The tweets come as Speaker Nancy PelosiNancy PelosiKlobuchar shuts down idea a woman can't beat Trump: 'Pelosi does it every day' Budowsky: Trump destroying GOP in 2018, '19, '20 On The Money: Senate scraps plan to force second shutdown vote | Trump tax breaks for low-income neighborhoods draw scrutiny | McConnell rips House Dems for holding up trade deal MORE (D-Calif.) said she was worried that Trump would challenge the legitimacy of the 2020 election if he lost the White House.

White House spokesman Hogan Gidley responded to the president's tweets by calling out Democrats' reaction to Attorney General William BarrWilliam Pelham BarrGOP rep predicts watchdog report on alleged FISA abuses will find 'problems' Barr defends Trump's use of executive authority, slams impeachment hearings GOP eager for report on alleged FBI surveillance abuse MORE's conclusions on the Mueller investigation. 

"How hilariously ironic that it’s the Democrats who refuse to accept the results of a free and fair presidential election in 2016, refuse to accept the clear results of a nearly 400-page report that showed no collusion and no obstruction, but now, they have the audacity to question the president ‘accepting results?’ — give me a break," he said, according to the Post. 

When asked about the president's retweet, Sen. Lindsey GrahamLindsey Olin GrahamGraham: Report on alleged surveillance abuse in 2016 to be released Dec. 9 McConnell hopes Senate impeachment trial 'not too lengthy a process' Hillicon Valley: Progressives oppose funding bill over surveillance authority | Senators call for 5G security coordinator | Facebook gets questions over location tracking | Louisiana hit by ransomware attack MORE (R-S.C.), a staunch Trump ally in the Senate, laughed and said, “I think y’all people are crazy,” according to the newspaper. 

“When it comes to Trump, people need to dial it back a little bit,” he said, adding that when he facetiously suggested Trump get a third term “people went nuts.”

Sen. John CornynJohn CornynTensions rise in Senate's legislative 'graveyard' Congress feels heat to act on youth vaping Senate passes legislation supporting Hong Kong protesters MORE (R-Texas) told the Post that the retweet exemplified the president's sense of humor and frustration with the Mueller probe. 

"The president has sort of a dry sense of humor,” Cornyn said. “He obviously understands that’s not possible but I take his point that there’s been two years of distractions based on claims that proved not to be substantiated.
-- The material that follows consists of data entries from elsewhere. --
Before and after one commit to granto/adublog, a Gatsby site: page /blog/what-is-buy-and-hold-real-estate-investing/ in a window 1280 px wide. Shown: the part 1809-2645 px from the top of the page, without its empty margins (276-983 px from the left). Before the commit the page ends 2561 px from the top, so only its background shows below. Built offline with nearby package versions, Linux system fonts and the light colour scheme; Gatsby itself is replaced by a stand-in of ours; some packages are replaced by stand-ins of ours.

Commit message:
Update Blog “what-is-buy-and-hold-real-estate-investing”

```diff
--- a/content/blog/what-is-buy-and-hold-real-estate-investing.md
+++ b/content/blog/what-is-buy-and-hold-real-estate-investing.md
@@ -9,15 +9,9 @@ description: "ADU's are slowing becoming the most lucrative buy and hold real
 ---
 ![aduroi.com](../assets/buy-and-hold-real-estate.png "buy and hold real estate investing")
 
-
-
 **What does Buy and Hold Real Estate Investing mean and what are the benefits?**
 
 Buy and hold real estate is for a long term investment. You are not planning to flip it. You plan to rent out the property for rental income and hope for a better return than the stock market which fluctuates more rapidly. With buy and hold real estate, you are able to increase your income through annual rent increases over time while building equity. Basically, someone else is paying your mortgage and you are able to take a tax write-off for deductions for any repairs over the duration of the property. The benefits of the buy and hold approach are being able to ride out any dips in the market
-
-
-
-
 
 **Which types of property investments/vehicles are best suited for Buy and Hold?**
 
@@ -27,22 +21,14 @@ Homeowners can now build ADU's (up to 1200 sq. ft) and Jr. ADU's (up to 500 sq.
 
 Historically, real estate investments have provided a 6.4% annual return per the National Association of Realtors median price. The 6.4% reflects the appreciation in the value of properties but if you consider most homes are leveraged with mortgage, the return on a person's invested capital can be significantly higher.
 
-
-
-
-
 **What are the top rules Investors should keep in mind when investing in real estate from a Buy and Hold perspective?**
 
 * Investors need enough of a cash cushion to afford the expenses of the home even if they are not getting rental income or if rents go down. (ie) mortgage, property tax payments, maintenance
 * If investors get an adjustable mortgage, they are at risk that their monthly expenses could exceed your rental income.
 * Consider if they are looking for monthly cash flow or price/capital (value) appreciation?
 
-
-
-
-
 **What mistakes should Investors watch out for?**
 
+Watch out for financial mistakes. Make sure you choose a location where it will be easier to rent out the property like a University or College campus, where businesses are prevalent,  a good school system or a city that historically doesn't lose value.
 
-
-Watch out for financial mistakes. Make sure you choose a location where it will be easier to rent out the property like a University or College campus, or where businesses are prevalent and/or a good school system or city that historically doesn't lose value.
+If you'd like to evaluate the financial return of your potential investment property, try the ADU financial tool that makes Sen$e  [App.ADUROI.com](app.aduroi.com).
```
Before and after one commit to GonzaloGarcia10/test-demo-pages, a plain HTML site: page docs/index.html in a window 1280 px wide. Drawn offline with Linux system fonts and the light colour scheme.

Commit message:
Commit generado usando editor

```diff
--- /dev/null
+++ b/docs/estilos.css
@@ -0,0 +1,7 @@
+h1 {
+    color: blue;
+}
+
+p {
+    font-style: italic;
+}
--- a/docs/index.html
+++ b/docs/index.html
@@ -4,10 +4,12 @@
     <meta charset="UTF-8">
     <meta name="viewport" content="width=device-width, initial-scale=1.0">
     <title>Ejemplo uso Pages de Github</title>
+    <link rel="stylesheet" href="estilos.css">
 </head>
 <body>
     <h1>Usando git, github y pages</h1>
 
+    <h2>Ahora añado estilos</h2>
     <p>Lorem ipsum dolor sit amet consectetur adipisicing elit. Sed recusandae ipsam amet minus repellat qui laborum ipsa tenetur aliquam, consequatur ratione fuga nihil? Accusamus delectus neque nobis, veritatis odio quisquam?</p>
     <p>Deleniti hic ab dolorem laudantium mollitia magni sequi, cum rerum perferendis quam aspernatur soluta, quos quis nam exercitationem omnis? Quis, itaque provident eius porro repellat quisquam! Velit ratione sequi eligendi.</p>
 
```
So again I understand his frustration.” 

Last month, the Justice Department released a redacted version of Mueller's report on Russia's election meddling in 2016.

Before that, Barr released a short summary of the report saying that Mueller's team did not find conspiracy between the Trump campaign and Russia and that there was not enough evidence to pursue an obstruction of justice charge against the president.

That summary came under scrutiny last week after Senate Democrats published a letter Mueller wrote to Barr accusing him of creating "public confusion" and not grasping the full context in the summary about the probe's results.